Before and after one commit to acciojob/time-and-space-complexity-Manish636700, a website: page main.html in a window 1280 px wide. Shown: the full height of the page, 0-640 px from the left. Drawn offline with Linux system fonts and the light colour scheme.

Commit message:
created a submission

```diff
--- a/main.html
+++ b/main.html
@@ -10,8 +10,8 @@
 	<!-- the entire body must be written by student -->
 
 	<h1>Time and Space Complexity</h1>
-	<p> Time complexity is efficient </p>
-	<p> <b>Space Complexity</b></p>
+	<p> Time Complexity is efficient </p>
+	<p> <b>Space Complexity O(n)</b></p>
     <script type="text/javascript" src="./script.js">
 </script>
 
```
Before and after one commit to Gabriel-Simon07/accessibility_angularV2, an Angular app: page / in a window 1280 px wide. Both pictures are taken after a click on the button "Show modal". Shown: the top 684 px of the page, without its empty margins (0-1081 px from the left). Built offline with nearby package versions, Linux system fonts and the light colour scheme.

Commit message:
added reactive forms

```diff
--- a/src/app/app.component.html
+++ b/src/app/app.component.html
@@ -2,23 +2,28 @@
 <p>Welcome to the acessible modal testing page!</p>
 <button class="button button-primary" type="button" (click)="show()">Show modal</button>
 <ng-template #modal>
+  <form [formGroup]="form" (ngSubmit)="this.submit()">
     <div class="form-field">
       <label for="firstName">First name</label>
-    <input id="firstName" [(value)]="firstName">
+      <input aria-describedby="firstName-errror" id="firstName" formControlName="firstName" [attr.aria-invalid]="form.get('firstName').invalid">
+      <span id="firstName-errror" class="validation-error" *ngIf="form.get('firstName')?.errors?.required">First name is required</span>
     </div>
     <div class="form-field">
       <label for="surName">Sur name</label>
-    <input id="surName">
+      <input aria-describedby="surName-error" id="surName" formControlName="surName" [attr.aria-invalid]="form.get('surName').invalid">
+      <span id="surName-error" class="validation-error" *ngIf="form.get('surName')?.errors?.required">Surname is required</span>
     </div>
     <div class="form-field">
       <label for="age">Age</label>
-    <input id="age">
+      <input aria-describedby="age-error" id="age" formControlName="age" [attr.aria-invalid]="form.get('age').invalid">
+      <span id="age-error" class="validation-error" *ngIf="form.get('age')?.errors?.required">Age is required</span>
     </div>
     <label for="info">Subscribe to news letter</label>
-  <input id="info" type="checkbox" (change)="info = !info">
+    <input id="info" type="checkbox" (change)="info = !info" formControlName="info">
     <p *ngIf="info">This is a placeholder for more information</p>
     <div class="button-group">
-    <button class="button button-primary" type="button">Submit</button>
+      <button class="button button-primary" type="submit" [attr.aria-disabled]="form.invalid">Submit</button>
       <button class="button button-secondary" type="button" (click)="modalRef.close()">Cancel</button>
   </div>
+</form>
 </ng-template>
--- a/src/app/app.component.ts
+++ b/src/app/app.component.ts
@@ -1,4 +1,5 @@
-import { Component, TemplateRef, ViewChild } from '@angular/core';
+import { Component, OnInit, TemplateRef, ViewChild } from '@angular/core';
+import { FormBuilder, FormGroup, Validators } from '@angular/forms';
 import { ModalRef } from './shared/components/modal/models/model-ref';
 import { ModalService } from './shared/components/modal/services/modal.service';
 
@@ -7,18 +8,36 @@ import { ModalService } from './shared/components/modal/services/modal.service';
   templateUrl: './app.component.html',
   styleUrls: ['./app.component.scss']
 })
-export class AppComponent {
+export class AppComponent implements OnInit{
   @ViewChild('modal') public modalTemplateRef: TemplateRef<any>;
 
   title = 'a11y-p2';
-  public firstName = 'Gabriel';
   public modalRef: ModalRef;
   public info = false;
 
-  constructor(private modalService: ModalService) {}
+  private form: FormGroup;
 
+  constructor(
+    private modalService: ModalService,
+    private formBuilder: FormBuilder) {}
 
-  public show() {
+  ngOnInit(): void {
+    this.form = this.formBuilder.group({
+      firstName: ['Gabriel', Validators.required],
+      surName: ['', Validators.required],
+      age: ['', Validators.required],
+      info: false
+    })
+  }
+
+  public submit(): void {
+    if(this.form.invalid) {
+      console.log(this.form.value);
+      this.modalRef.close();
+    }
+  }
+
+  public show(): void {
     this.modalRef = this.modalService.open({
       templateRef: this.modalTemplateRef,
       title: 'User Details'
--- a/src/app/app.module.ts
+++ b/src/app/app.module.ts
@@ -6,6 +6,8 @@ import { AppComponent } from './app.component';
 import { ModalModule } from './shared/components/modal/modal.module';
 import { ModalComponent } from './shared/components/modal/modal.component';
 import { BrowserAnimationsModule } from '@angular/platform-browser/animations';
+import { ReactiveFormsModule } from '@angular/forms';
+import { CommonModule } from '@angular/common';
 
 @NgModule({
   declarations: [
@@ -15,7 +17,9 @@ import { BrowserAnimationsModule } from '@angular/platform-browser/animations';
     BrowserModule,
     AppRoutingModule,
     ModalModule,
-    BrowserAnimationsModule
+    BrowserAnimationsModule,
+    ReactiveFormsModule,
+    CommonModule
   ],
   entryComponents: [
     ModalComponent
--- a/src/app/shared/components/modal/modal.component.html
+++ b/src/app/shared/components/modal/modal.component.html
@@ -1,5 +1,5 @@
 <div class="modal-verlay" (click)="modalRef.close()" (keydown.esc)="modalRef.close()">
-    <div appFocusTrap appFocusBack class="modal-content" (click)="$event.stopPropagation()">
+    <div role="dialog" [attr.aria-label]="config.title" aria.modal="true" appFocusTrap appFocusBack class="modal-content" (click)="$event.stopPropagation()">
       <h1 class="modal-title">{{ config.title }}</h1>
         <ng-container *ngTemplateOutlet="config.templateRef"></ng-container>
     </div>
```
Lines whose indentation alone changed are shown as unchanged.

......

**Exercise**
What lines of the listing contain the word "input"? Copy them all.

**Response to this task**
-    <input id="firstName" [(value)]="firstName">
+      <input aria-describedby="firstName-errror" id="firstName" formControlName="firstName" [attr.aria-invalid]="form.get('firstName').invalid">
-    <input id="surName">
+      <input aria-describedby="surName-error" id="surName" formControlName="surName" [attr.aria-invalid]="form.get('surName').invalid">
-    <input id="age">
+      <input aria-describedby="age-error" id="age" formControlName="age" [attr.aria-invalid]="form.get('age').invalid">
-  <input id="info" type="checkbox" (change)="info = !info">
+    <input id="info" type="checkbox" (change)="info = !info" formControlName="info">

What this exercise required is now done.